The press photograph’s principal value in presenting the news has traditionally stemmed from exclusive access to the events, the fidelity of the representation, and the quest for the iconic image. Two exhibitions from 2011, Antiphotojournalism at Foam in Amsterdam and All That Fits: The Aesthetics of Journalism at QUAD Derby, put forth a number of alternative strategies for the image as a conveyor of news. The exhibitions demonstrated that contemporary art can be a venue for presenting news, free from the conventions of mass media and the directives of the global news conglomerates.
An example from Documenta 12 is the Indian artist Amar Kanwar’s video installation The Lightning Testimonies, which deals with personal experiences of sexual violence in wars and conflicts, as well as the mechanisms that enable such violence. Though the installation reveals his educational intent and social activism, Kanwar eschews the conventions of the documentary, using instead form, composition, staged events, and non-linear narratives.
In the article “Documentary Uncertainty” from Documenta 12 Magazine, the artist and theorist Hito Steyerl discusses the concept of documentarism and investigates the development and availability of camera technology and the distribution of images. She introduces what she calls “the uncertainty principle of modern documentarism”: the only thing that is certain in today’s documentaries is that we inevitably doubt whether what we’re seeing is true. Steyerl contends that documentary techniques are one of the primary characteristics of art in the 1990s, but argues that artists who used such techniques neglected to consider that also documents are a concentration of power, authority, expertise, and knowledge hierarchies. As Steyerl points out, the conventions that continue to underlie documentaries are based on educational aims and social criticism, where the medium is frequently perceived as transparent. The political meaning of camera-based expressions does not necessarily lie in the given themes, but also emerge in the way these expressions are organized.
As artists, our interest is in the image and in the role that camera-based images play in society. In a society that is replete with imagery, situations constantly arise where we must read and interpret images, and it is strange how rarely society reflects on such interpretation. For our upcoming exhibition at Fotogalleriet, we have created an archive of video clips from natural disasters that have been published in the news. The striking part of these emotionally charged videos is that when they are taken out from their proper context, they become devoid of meaning and fail to relate any particular narrative.
When working on this archive, our basic idea was to break the material down into its constituent components by separating sound and image and by extracting still frames from the video. In our presentation we collocate images from different events in new ways in order to create a new space. We thus liberate the images from their original context in order to open up new narratives.

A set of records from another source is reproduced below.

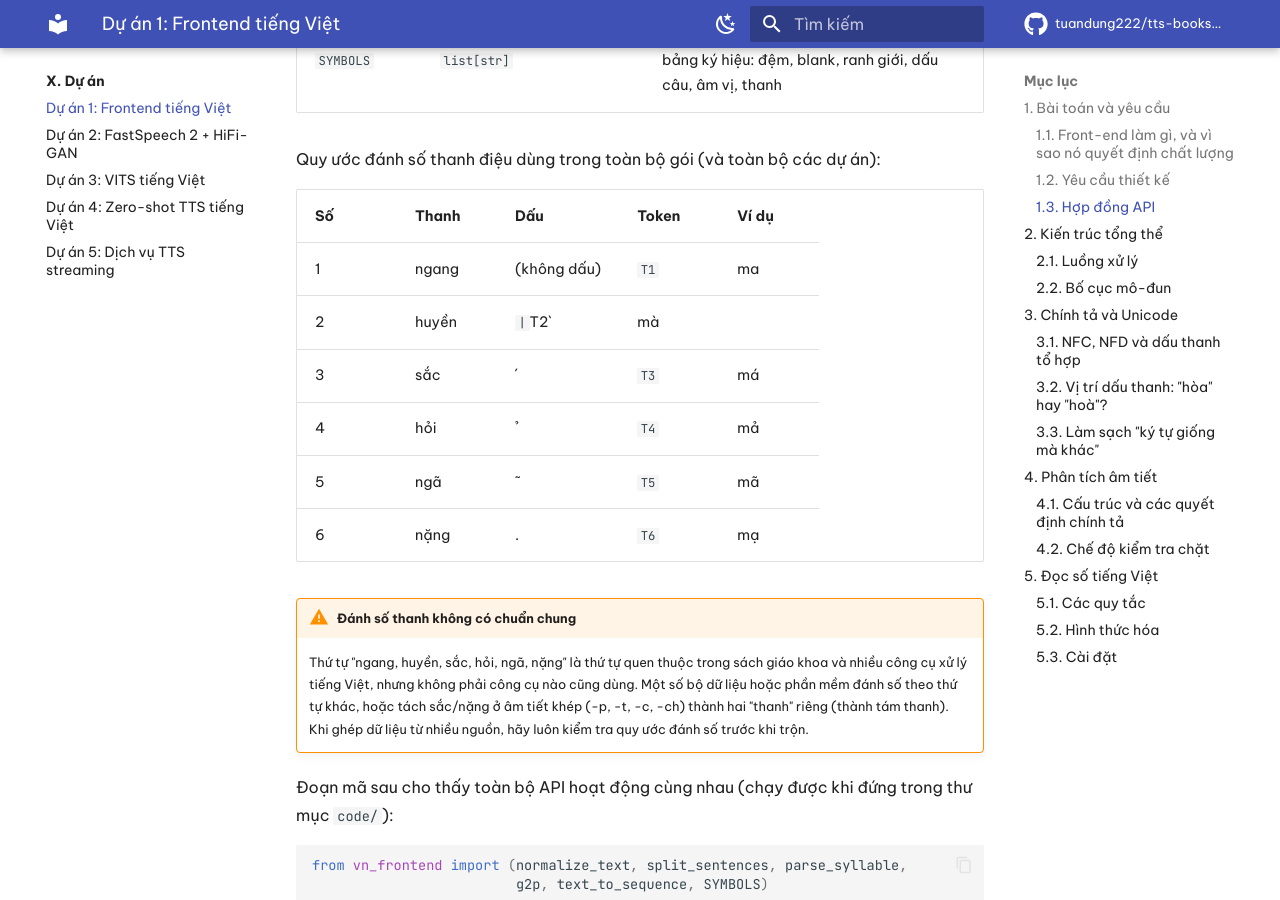
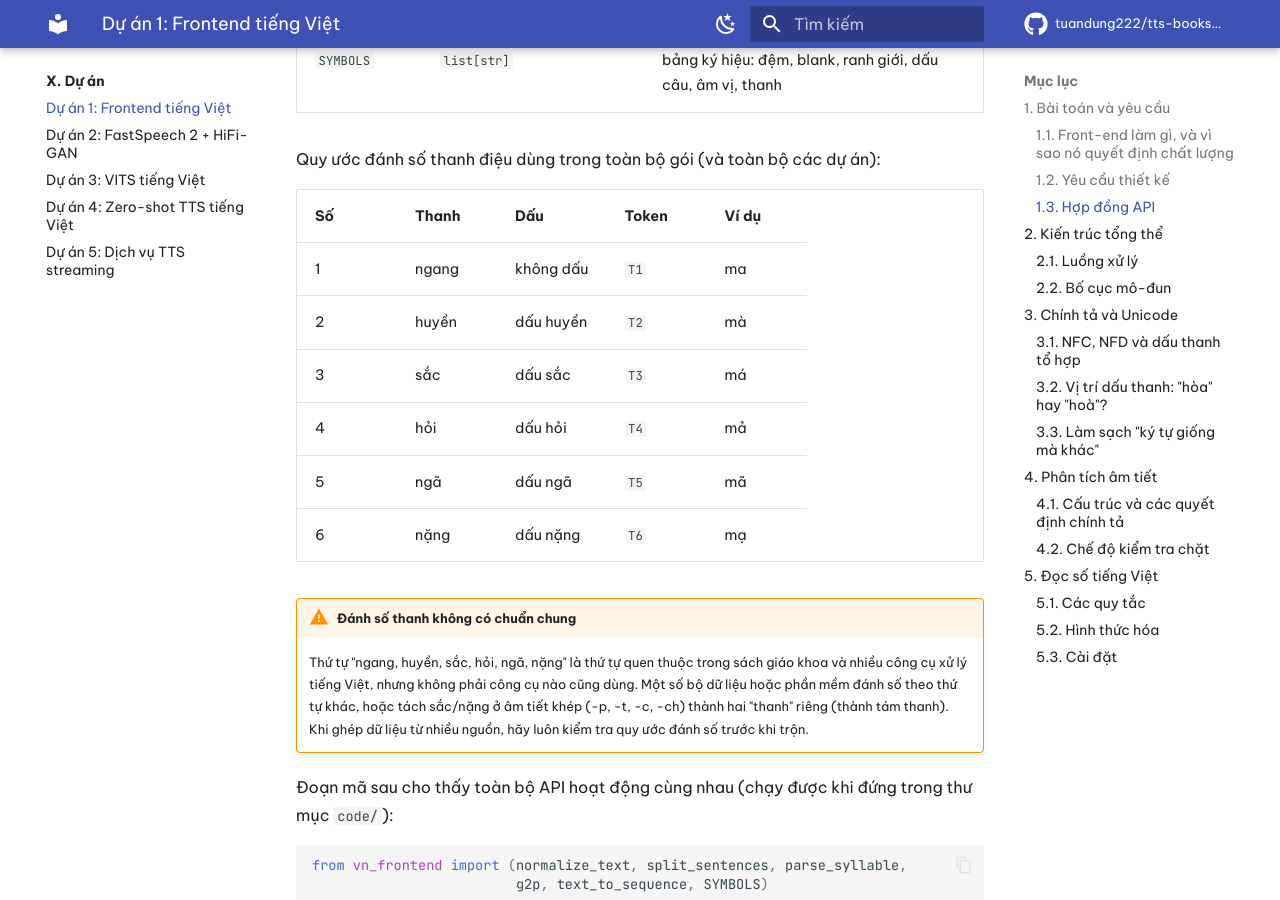
Before and after one commit to tuandung222/tts-books-2026, an MkDocs documentation site: the page built from docs/phan-10-du-an/du-an-1-frontend-tieng-viet.md, in a window 1280 px wide and 900 px high, scrolled down 3197 px. Built offline with MkDocs 1.6.1 and Material for MkDocs 9.7.7, drawn with Linux system fonts in a browser that asks for light colours; comment, search, counter and statistics services are not loaded.

Commit message:
WIP: bản thảo các chương đang biên soạn
Co-Authored-By: Claude Opus 5.5 <noreply@anthropic.com>
Claude-Session: https://claude.ai/code/session_01PnSv8GMC4q142v8Kx1mQHm

```diff
--- a/docs/phan-10-du-an/du-an-1-frontend-tieng-viet.md
+++ b/docs/phan-10-du-an/du-an-1-frontend-tieng-viet.md
@@ -64,12 +64,12 @@ Quy ước đánh số thanh điệu dùng trong toàn bộ gói (và toàn bộ
 
 | Số | Thanh | Dấu | Token | Ví dụ |
 |---|---|---|---|---|
-| 1 | ngang | (không dấu) | `T1` | ma |
-| 2 | huyền | ` | `T2` | mà |
-| 3 | sắc | ´ | `T3` | má |
-| 4 | hỏi | ̉ | `T4` | mả |
-| 5 | ngã | ˜ | `T5` | mã |
-| 6 | nặng | . | `T6` | mạ |
+| 1 | ngang | không dấu | `T1` | ma |
+| 2 | huyền | dấu huyền | `T2` | mà |
+| 3 | sắc | dấu sắc | `T3` | má |
+| 4 | hỏi | dấu hỏi | `T4` | mả |
+| 5 | ngã | dấu ngã | `T5` | mã |
+| 6 | nặng | dấu nặng | `T6` | mạ |
 
 !!! warning "Đánh số thanh không có chuẩn chung"
     Thứ tự "ngang, huyền, sắc, hỏi, ngã, nặng" là thứ tự quen thuộc trong sách giáo khoa và nhiều công cụ xử lý tiếng Việt, nhưng không phải công cụ nào cũng dùng. Một số bộ dữ liệu hoặc phần mềm đánh số theo thứ tự khác, hoặc tách sắc/nặng ở âm tiết khép (-p, -t, -c, -ch) thành hai "thanh" riêng (thành tám thanh). Khi ghép dữ liệu từ nhiều nguồn, hãy luôn kiểm tra quy ước đánh số trước khi trộn.
```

ToftHonerud presents its project at Fotogalleriet from 10 November to 23 December 2011.
Oversatt av Stig Oppedal for The Wordwrights